  3. Drink Water with Lemon: At room temperature. This is good to drink all day and an alternative to soda or sugary drinks with a meal. Something about the lemon and it being room temperature is cleansing and balancing to the digestion track.
  4. Eat More Fiber: A tip from my gastroenterology doctor, and with good reason. I realized my consciousness around gluten resulted in my avoiding foods with fiber (e.g. cereal with fiber etc). Many people, like myself, skip breakfast which is the key meal of the day for fiber consumption (cereal, fruits). I wasn’t getting much at all. I’ve added Metamucil to my daily routine and  this helps digestion slow down so the stomach has time to break down food before it hits the bowel. I also found gluten/lactose free snacks at Trader Joes such as dried fruit fiber bars. Gas = undigested food that your stomach didn’t break down and your intestines are struggling with. More than I ever wanted to know.
  5. Heating Pad: works wonders on a crampy stomach. Not just during your menstrual cycle.

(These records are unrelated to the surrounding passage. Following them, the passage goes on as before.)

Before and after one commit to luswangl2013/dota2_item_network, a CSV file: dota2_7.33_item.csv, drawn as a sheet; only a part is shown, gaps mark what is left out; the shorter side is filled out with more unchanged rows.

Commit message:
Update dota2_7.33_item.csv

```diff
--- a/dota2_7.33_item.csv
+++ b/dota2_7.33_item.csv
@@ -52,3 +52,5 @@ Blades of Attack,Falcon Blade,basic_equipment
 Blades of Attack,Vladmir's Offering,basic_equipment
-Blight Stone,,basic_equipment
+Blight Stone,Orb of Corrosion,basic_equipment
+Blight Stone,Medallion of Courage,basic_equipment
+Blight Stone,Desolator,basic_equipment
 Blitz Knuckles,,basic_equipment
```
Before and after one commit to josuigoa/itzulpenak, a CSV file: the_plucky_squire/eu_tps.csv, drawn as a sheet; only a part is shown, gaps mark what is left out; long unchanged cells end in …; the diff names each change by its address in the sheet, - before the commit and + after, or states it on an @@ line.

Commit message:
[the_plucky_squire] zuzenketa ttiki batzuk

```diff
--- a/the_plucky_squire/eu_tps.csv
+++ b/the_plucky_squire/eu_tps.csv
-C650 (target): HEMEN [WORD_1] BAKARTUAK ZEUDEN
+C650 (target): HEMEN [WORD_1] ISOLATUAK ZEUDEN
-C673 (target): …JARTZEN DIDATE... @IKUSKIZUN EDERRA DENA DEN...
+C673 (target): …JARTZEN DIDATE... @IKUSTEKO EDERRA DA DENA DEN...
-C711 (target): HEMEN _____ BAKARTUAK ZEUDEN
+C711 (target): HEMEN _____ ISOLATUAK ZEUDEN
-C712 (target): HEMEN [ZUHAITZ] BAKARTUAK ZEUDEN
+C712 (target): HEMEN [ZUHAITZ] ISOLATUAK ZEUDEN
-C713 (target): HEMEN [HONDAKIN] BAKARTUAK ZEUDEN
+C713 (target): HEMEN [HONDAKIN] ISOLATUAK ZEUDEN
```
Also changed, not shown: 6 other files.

It works on stomach aches caused by gas or diarrhea that also experience symptoms of tightness and cramping.
  6. Take a Walk: My family takes after dinner walks and I never understood the benefits of it until adulthood. It gets your blood flowing, your body moving, and in turn your digestion. Even if your having a bad bout, try getting up and taking a walk around the house. It helps, I swear by it!
  7. Processed Foods are the Devil: It’s a hard habit to break. Fast food is delicious, easy, cheap. Boxed macaroni and cheese has warm fuzzies all the way back to childhood. I know. But stop eating it. It will change your life. If the label has more than 5 ingredients and you understand what they are – it’s good. If you see the words high fructose corn syrup, MSG, coloring, and other chemicals that would never show up in your spice cupboard – put it down.
  8. Cut Out Sugar: Eating whole foods will also help you cut down on sugar. I do not mean substituting sugar, stop eating it. Sugar should be a treat, not the fifth food group. This chemical can spin your tummy and your entire body out of balance.
  9. Digestive Enzymes: are a natural way to help break down  proteins, lactose and wheat. I take a daily enzyme with each meal and carry Glutenese as additional defense when I eat out . There are several products out there targeting specific enzymes to food intolerances. They won’t harm your stomach because your system naturally contains them. Opt for this before you grab your next antacid.
  10. Yoga: is more than an exercise routine, it is also therapeutic to your digestive track. Iyengar yoga subscribes an “asana” called Supta Vajrasana. It is a laying pose that should be done with props: bolster/pillow, a blanket, and a belt if available. It looks crazy but I can testify that it is actually very relaxing. Trikonasana is a standing pose that promotes healthy digestion by stretching your side body, organs, and hips. Five minutes of yoga each morning is all you need to feel the benefits.

Nutrition impacts health, disease and our state of being. Stay healthy an take care of your body. It’s important.